According to a public filing the bank wrote, “In response to changes in reproductive health-care laws in certain states in the U.S., beginning in 2022 we provide travel benefits to facilitate access to adequate resources.”
The policy reportedly will cover expenses, like airfare and lodgings, that employees could incur if they choose to travel out of state to receive an abortion.
The bank has more than 8,500 employees in Texas which passed some of the most restrictive abortion laws in the U.S.. In Texas, individuals can now sue anyone who “aids or abets” an abortion after six weeks.
Following the implementation of the new law, that took effect on Sept. 1, abortions in the state of Texas plummeted by more than 60 percent within the first month, according to state health department data.
The law, Bill 8, often referred to as the “heartbeat bill” prohibits abortion in Texas around the six-week period of pregnancy. “The only exception is if a doctor determines a patient will face a ‘medical emergency’ if the procedure isn’t performed,” The Houston Chronicle reported.

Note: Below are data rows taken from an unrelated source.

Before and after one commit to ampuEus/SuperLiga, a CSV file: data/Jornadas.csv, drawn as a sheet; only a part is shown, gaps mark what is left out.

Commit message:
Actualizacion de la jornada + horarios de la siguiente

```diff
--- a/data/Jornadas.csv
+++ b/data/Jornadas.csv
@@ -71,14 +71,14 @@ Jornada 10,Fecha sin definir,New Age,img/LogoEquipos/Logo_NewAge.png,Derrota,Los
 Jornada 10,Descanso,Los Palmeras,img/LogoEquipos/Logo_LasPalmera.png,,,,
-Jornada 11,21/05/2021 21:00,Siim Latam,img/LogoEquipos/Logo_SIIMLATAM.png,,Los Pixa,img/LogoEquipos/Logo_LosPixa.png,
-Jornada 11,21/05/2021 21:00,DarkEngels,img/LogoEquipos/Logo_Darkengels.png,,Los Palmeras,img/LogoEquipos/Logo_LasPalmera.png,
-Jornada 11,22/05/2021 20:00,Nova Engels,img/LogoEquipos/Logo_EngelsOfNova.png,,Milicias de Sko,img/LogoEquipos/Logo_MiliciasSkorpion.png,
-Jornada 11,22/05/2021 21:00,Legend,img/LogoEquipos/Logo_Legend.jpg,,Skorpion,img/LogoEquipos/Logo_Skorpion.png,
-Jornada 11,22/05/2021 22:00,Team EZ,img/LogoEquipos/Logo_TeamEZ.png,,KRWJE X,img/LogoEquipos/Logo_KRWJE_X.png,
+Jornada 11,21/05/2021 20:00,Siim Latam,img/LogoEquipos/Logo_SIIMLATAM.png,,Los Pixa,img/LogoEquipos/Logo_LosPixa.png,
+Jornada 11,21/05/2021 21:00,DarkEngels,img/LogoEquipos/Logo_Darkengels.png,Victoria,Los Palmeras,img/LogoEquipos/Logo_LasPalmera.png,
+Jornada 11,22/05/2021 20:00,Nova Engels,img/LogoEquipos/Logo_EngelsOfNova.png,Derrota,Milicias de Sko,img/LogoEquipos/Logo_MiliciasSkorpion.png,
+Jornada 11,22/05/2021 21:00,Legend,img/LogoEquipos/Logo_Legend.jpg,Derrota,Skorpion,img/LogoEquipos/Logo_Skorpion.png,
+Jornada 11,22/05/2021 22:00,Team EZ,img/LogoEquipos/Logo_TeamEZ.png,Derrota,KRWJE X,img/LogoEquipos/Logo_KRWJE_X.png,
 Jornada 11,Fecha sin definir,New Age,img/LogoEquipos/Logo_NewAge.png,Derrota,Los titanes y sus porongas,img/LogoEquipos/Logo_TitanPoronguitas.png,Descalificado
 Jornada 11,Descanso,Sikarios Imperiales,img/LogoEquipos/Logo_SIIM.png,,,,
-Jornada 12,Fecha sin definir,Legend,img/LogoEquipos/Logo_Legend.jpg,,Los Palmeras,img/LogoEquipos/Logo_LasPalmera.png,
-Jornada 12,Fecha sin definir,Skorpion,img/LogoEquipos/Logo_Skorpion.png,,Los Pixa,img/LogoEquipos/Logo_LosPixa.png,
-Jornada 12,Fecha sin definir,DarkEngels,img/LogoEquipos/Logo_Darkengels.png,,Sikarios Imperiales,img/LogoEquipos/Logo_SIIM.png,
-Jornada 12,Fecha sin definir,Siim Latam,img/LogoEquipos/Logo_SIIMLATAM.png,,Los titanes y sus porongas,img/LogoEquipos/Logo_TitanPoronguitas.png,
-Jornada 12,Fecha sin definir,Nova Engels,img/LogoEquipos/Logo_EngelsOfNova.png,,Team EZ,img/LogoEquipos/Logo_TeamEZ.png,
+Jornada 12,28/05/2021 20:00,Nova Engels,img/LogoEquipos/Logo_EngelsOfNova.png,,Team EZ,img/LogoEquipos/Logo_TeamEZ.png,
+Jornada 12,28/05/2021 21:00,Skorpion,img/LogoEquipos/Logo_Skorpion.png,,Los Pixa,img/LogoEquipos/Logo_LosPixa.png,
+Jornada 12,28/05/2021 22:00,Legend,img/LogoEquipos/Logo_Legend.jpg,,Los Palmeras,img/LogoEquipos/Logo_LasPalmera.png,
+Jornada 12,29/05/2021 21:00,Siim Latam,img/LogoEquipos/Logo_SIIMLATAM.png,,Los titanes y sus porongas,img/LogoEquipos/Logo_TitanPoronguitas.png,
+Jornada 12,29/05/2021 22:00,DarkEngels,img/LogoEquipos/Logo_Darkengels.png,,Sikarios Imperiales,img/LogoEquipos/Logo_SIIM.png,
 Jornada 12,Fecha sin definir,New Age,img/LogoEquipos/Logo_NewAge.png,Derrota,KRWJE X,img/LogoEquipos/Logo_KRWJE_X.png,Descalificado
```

Citigroup’s move drew immediate condemnation by Texas Republicans. George P. Bush, told the Dallas Morning News in an email on Wednesday, “The ‘travel benefits’ offered by Citigroup is nothing more than a PR stunt by a ‘woke’ company to support a culture of death. Texas is a pro-life state, and if elected Attorney General, I will hold actors who attempt to find loopholes in our law accountable.”
Matt Rinaldi, chairman of the Republican Party of Texas told his fellow Republicans to “avoid entrusting their finances with Citibank and other companies hostile to them and their values,” according to the Dallas Morning News.
Other companies have announced similar benefits for their employees. Match Group Inc.’s CEO Shar Dubey announced last year that she was creating a fund to help cover expenses related to recieving an abortion for her employees. The company’s competitor, Bumble, has created a similar fund.
In September, ride-hailing platforms Uber and Lyft said they would cover legal fees for drivers sued under the Texas law.
Other states are following Texas’ lead, passing similar abortion bans, including Idaho. On Monday Idaho’s senate passed a piece of legislation banning abortions after six weeks as well.
The measure passed in a 51-14 House vote with no Democratic support. The legislation allows family members to sue medical professionals who performed the abortion.
“This bill makes sure that the people of Idaho can stand up for our values and do everything in our power to prevent the wanton destruction of innocent human life,” Republican Rep. Steven Harris, the bill’s sponsor said according to the Associated Press.
Under both the Texas and Idaho laws, women who have an abortion will not be prosecuted.